Their Shi'a and mawali allies have been warned.
The support of Islamic groups allowed the Abbasids to level all other centers of political rivalry.
Abbasid's empire began to fragment into regional defense of Sunni Islam and less tolerant of what they called the heretical views of the power centers.
With the Umayyads all but eliminated, the way was clear for the Abbasids to build a centralized imperial order.
The capital of Abbasid was a sign of things to come.
The Abbasid caliphs looked down on the Persian capital of Ctesiphon as they were perched on a dynasty located in Iraq near ancient jewel-encrusted thrones.
The caliphs' palaces and harems expanded to keep pace with their claims to absolute power over the Islamic faithful as well as the non- Muslim subjects of their vast empire.
The bureaucrats, servants, and slaves who worked to translate Abbasid political claims into reality lived and worked within the walls of the new capital at Baghdad.
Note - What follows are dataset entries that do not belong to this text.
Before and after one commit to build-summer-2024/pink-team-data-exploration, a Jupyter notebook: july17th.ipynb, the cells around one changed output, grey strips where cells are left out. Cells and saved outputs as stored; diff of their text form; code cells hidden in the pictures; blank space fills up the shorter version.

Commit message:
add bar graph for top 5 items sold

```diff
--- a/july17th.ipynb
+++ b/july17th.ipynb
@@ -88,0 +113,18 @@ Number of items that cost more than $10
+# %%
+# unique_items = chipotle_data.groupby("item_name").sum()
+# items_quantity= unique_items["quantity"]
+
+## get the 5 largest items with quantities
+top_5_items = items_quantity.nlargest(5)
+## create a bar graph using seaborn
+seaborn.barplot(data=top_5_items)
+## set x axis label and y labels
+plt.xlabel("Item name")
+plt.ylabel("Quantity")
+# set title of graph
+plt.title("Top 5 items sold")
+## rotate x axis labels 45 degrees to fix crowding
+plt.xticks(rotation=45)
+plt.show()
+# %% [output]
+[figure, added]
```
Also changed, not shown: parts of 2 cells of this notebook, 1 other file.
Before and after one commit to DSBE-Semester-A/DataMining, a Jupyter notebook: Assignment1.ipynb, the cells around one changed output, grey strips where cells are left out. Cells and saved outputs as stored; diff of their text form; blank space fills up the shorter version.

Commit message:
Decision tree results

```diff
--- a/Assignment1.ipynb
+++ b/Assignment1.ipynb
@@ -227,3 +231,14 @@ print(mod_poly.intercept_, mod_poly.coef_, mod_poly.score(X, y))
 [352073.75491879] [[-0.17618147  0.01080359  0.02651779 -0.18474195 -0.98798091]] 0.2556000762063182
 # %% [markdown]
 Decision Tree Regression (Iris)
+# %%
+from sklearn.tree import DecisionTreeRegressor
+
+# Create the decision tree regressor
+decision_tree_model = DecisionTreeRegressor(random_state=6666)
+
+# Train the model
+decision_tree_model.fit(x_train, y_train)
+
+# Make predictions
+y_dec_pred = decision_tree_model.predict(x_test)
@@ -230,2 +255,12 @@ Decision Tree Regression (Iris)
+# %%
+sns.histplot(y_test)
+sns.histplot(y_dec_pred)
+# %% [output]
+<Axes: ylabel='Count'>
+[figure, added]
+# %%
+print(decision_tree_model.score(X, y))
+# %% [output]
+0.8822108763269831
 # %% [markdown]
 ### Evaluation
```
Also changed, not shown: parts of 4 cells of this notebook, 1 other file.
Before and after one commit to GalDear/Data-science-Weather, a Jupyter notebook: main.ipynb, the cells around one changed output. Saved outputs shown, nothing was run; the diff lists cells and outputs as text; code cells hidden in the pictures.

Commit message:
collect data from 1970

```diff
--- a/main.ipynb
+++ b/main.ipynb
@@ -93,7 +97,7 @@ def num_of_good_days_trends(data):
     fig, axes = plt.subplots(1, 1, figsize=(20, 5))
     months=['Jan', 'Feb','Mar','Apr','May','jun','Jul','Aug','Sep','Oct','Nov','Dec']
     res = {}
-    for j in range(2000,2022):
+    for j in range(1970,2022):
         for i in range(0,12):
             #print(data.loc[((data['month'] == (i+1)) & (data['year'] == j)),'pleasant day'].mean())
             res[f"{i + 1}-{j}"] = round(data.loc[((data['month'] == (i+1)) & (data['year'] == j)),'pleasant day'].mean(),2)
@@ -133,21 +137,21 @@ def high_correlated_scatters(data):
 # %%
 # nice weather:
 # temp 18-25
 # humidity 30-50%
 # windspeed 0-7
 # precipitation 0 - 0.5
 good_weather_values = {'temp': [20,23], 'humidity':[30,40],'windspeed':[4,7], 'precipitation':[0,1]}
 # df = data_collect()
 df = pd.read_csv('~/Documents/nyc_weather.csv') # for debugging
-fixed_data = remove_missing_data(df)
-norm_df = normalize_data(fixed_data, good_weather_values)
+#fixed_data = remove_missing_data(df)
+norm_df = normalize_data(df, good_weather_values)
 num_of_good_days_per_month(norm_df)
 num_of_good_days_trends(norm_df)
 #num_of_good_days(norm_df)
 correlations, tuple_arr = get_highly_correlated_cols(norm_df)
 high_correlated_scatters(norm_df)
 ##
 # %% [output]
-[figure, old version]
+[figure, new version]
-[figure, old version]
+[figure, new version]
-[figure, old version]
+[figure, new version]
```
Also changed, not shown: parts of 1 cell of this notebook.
The Postclassical Period, 600-1450: New Faith and New Commerce the Abbasids to project their demands for tribute to the most distant provinces of the empire.
The bigger the town or village was from the capital, the less effective the royal commands would be.
For more than a century, the Abbasid regime was able to collect revenue and maintain law and order in the empire.
In the last decades of the Umayyad period, there was a growing acceptance of non-Arab Muslims as equals.
Efforts were made to convert new converts to the faith among Arab peoples outside the Arabian peninsula.
Mass conversions to Islam were encouraged for all of the empire's peoples, from the Berbers of north Africa to the Persians andTurkic peoples of central Asia.
The first generations of believers were admitted on an equal footing with the earlier converts, and over time the distinction between mawali and the earlier converts all but disappeared.
The great appeal of Islamic beliefs and the triangular or lateen sails gave converts an advantage over non-Muslims in the empire.
The converts were exempt from European influenced ship design.
Wonders dominated the upper levels of imperial administration.
Powerful Persian families close to the throne became the real power in the imperial system as the Abbasid rulers became less interested in affairs of state.
The rise of the mawali was paralleled by the growth in wealth and social status of the merchant and landlord classes of the empire.
The fall of the Han dynasty in China in the early 3rd century C.E.
led to a decline in the Afro-Eurasian trading network, which led to a great urban expansion in the Abbasid age.
The revived commercial system pivoted on the great Tang and Song empire in the east.